__PROBLEM DETAILS__
Lines holding the string "prepare": copy each one from the listing below.

Segment Open

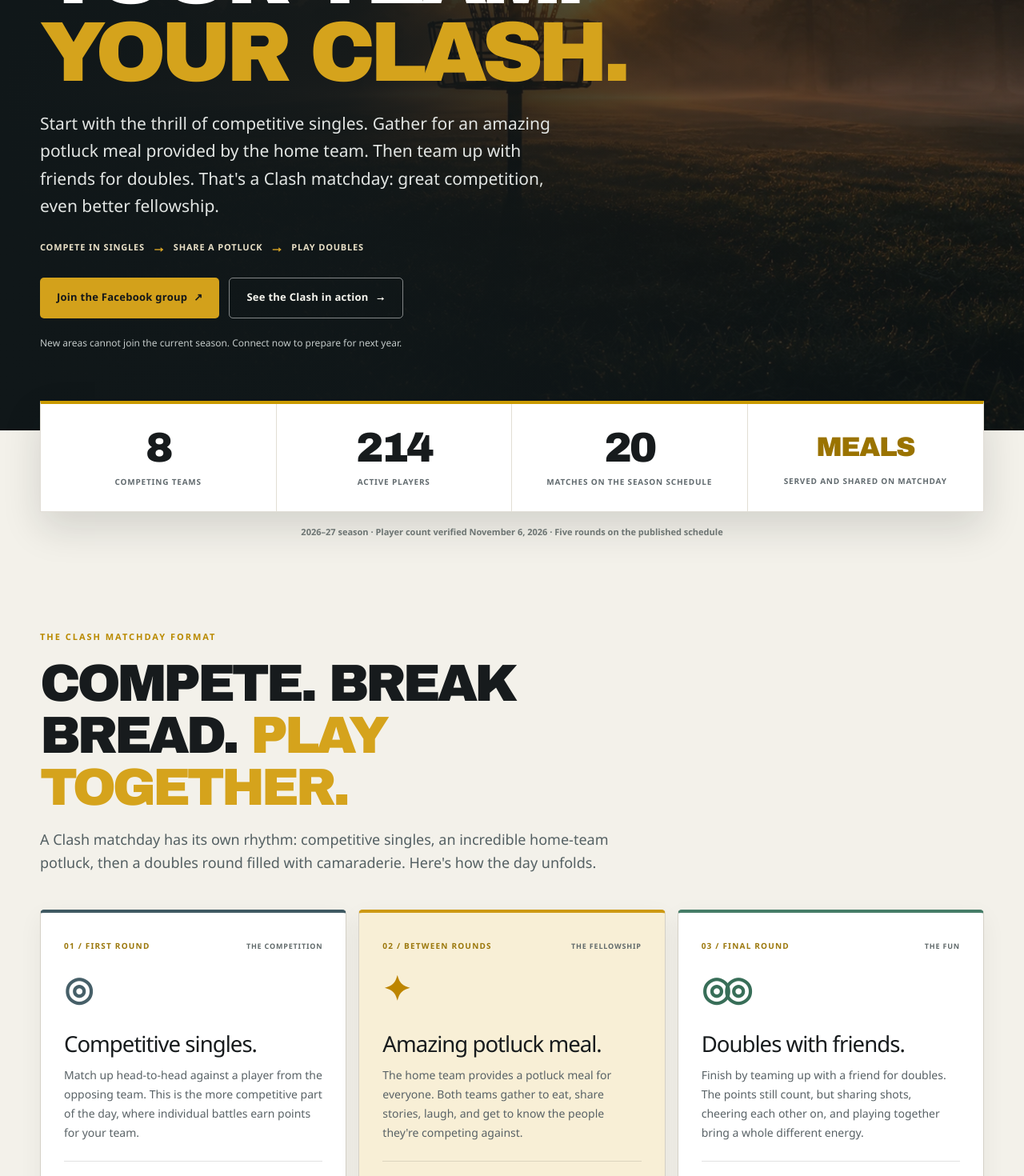
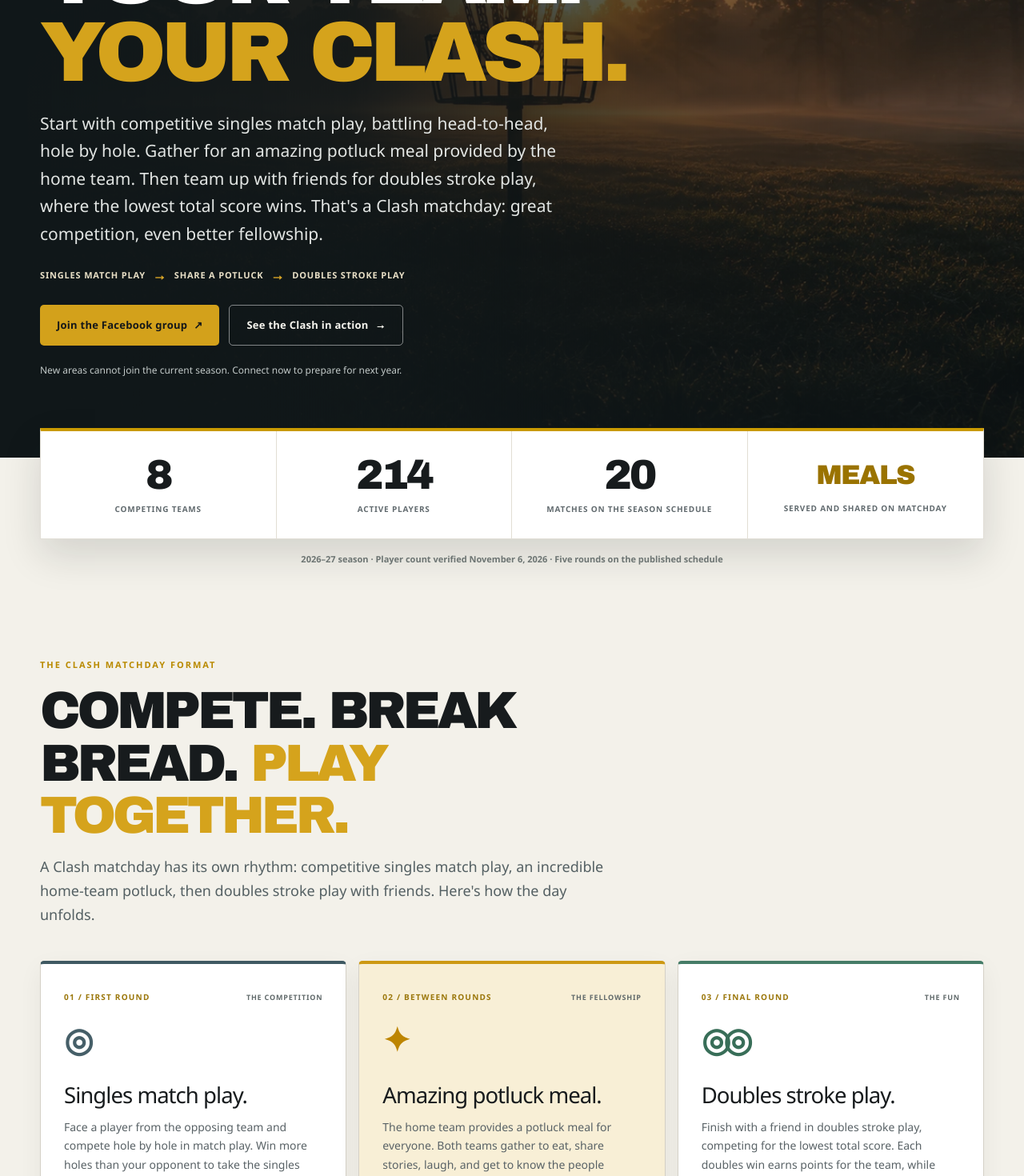
Before and after one commit to johnc0601-glitch/ccteamclash, a Next.js app: page /bring-the-clash in a window 1280 px wide. Shown: the part 500-1970 px from the top of the page at 80% size. Built offline with nearby package versions, Linux system fonts and the light colour scheme; no server answers; the database is empty.

Commit message:
Clarify singles match play and doubles stroke play throughout expansion page

```diff
--- a/src/app/bring-the-clash/page.tsx
+++ b/src/app/bring-the-clash/page.tsx
@@ -7,11 +7,11 @@ const FACEBOOK_GROUP_URL = 'https://facebook.com/groups/780013754161635/';
 
 export const metadata: Metadata = {
   title: 'Bring the Clash to Your Community | CCTeamClash',
-  description: 'Discover the CCTeamClash matchday format: competitive singles, a home-team potluck meal, and doubles with friends. Follow this season and prepare for 2027–28.',
+  description: 'Discover the CCTeamClash matchday format: singles match play, a home-team potluck meal, and doubles stroke play with friends. Follow this season and prepare for 2027–28.',
   alternates: {canonical: '/bring-the-clash'},
   openGraph: {
     title: 'Fun. Fellowship. Disc Golf. | Bring the Clash to Your Area',
-    description: 'Competitive singles. An amazing potluck provided by the home team. Doubles with friends. Bring the Clash to your community.',
+    description: 'Singles match play. An amazing home-team potluck. Doubles stroke play with friends. Bring the Clash to your community.',
     url: '/bring-the-clash',
     type: 'website',
     images: [{url: '/matchday/round-2-fall.png', width: 1672, height: 941, alt: 'Coastal Carolina Team Clash disc golf matchday artwork'}],
@@ -39,11 +39,11 @@ export default function BringTheClashPage() {
             <span className={styles.eyebrow}>Coastal Carolina Team Clash · Future expansion</span>
             <h1 id="expansion-title">YOUR AREA.<br />YOUR TEAM.<br /><em>YOUR CLASH.</em></h1>
             <p className={styles.heroLead}>
-              Start with the thrill of competitive singles. Gather for an amazing potluck meal provided by the home team.
-              Then team up with friends for doubles. That&apos;s a Clash matchday: great competition, even better fellowship.
+              Start with competitive singles match play, battling head-to-head, hole by hole. Gather for an amazing potluck meal provided by the home team.
+              Then team up with friends for doubles stroke play, where the lowest total score wins. That&apos;s a Clash matchday: great competition, even better fellowship.
             </p>
-            <p className={styles.heroSequence} aria-label="Matchday sequence: Singles, home-team potluck, doubles">
-              <span>COMPETE IN SINGLES</span><b aria-hidden="true">→</b><span>SHARE A POTLUCK</span><b aria-hidden="true">→</b><span>PLAY DOUBLES</span>
+            <p className={styles.heroSequence} aria-label="Matchday sequence: Singles match play, home-team potluck, doubles stroke play">
+              <span>SINGLES MATCH PLAY</span><b aria-hidden="true">→</b><span>SHARE A POTLUCK</span><b aria-hidden="true">→</b><span>DOUBLES STROKE PLAY</span>
             </p>
             <div className={styles.heroActions}>
               <FacebookButton />
@@ -65,14 +65,14 @@ export default function BringTheClashPage() {
           <div className={styles.sectionHeading}>
             <span className={styles.eyebrow}>The Clash matchday format</span>
             <h2 id="matchday-format">COMPETE. BREAK BREAD. <em>PLAY TOGETHER.</em></h2>
-            <p>A Clash matchday has its own rhythm: competitive singles, an incredible home-team potluck, then a doubles round filled with camaraderie. Here&apos;s how the day unfolds.</p>
+            <p>A Clash matchday has its own rhythm: competitive singles match play, an incredible home-team potluck, then doubles stroke play with friends. Here&apos;s how the day unfolds.</p>
           </div>
           <div className={styles.benefitGrid}>
             <article className={`${styles.benefitCard} ${styles.singlesCard}`}>
               <div className={styles.stageTop}><span className={styles.cardNumber}>01 / FIRST ROUND</span><span className={styles.stageKind}>THE COMPETITION</span></div>
               <span className={styles.stageIcon} aria-hidden="true">◎</span>
-              <h3>Competitive singles.</h3>
-              <p>Match up head-to-head against a player from the opposing team. This is the more competitive part of the day, where individual battles earn points for your team.</p>
+              <h3>Singles match play.</h3>
+              <p>Face a player from the opposing team and compete hole by hole in match play. Win more holes than your opponent to take the singles matchup and earn a point for your team.</p>
               <strong className={styles.stageBottom}>Bring your best game.</strong>
             </article>
             <article className={`${styles.benefitCard} ${styles.potluckCard}`}>
@@ -85,8 +85,8 @@ export default function BringTheClashPage() {
             <article className={`${styles.benefitCard} ${styles.doublesCard}`}>
               <div className={styles.stageTop}><span className={styles.cardNumber}>03 / FINAL ROUND</span><span className={styles.stageKind}>THE FUN</span></div>
               <span className={styles.stageIcon} aria-hidden="true">◎◎</span>
-              <h3>Doubles with friends.</h3>
-              <p>Finish by teaming up with a friend for doubles. The points still count, but sharing shots, cheering each other on, and playing together bring a whole different energy.</p>
+              <h3>Doubles stroke play.</h3>
+              <p>Finish with a friend in doubles stroke play, competing for the lowest total score. Each doubles win earns points for the team, while playing together adds a fun, social side to the competition.</p>
               <strong className={styles.stageBottom}>Win together. Have fun together.</strong>
             </article>
           </div>
@@ -113,7 +113,7 @@ export default function BringTheClashPage() {
             <div className={styles.matchdayContent}>
               <span className={styles.eyebrow}>A competitive league with a community spirit</span>
               <h2>PLAY HARD.<br /><em>HAVE FUN.</em></h2>
-              <p>The singles round brings the intensity. The home team&apos;s potluck gives everyone a chance to connect. Doubles closes the day playing alongside friends.</p>
+              <p>Singles match play brings head-to-head intensity. The home team&apos;s potluck gives everyone a chance to connect. Doubles stroke play closes the day alongside friends.</p>
               <p>Throughout the season, teams follow matchups, results, standings, and stories—but the real reward is the community built between rounds and across the table.</p>
               <div className={styles.textLinks}>
                 <Link href="/teams">Meet the current teams <span aria-hidden="true">→</span></Link>
@@ -170,7 +170,7 @@ export default function BringTheClashPage() {
           <div className="shell">
             <span className={styles.eyebrow}>Fun. Fellowship. Disc Golf.</span>
             <h2>THE BEST PART OF THE CLASH?<br /><em>THE PEOPLE YOU SHARE IT WITH.</em></h2>
-            <p>Competitive singles, a home-team potluck, and doubles with friends. Bring your community together for the next season of fun, fellowship, and disc golf.</p>
+            <p>Singles match play, a home-team potluck, and doubles stroke play with friends. Bring your community together for the next season of fun, fellowship, and disc golf.</p>
             <div className={styles.heroActions}>
               <FacebookButton label="Join the Clash community" />
               <Link className={styles.secondaryButton} href="/rules">Read the league rules <span aria-hidden="true">→</span></Link>
```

Segment Closed

__ANSWER SPACE__
-  description: 'Discover the CCTeamClash matchday format: competitive singles, a home-team potluck meal, and doubles with friends. Follow this season and prepare for 2027–28.',
+  description: 'Discover the CCTeamClash matchday format: singles match play, a home-team potluck meal, and doubles stroke play with friends. Follow this season and prepare for 2027–28.',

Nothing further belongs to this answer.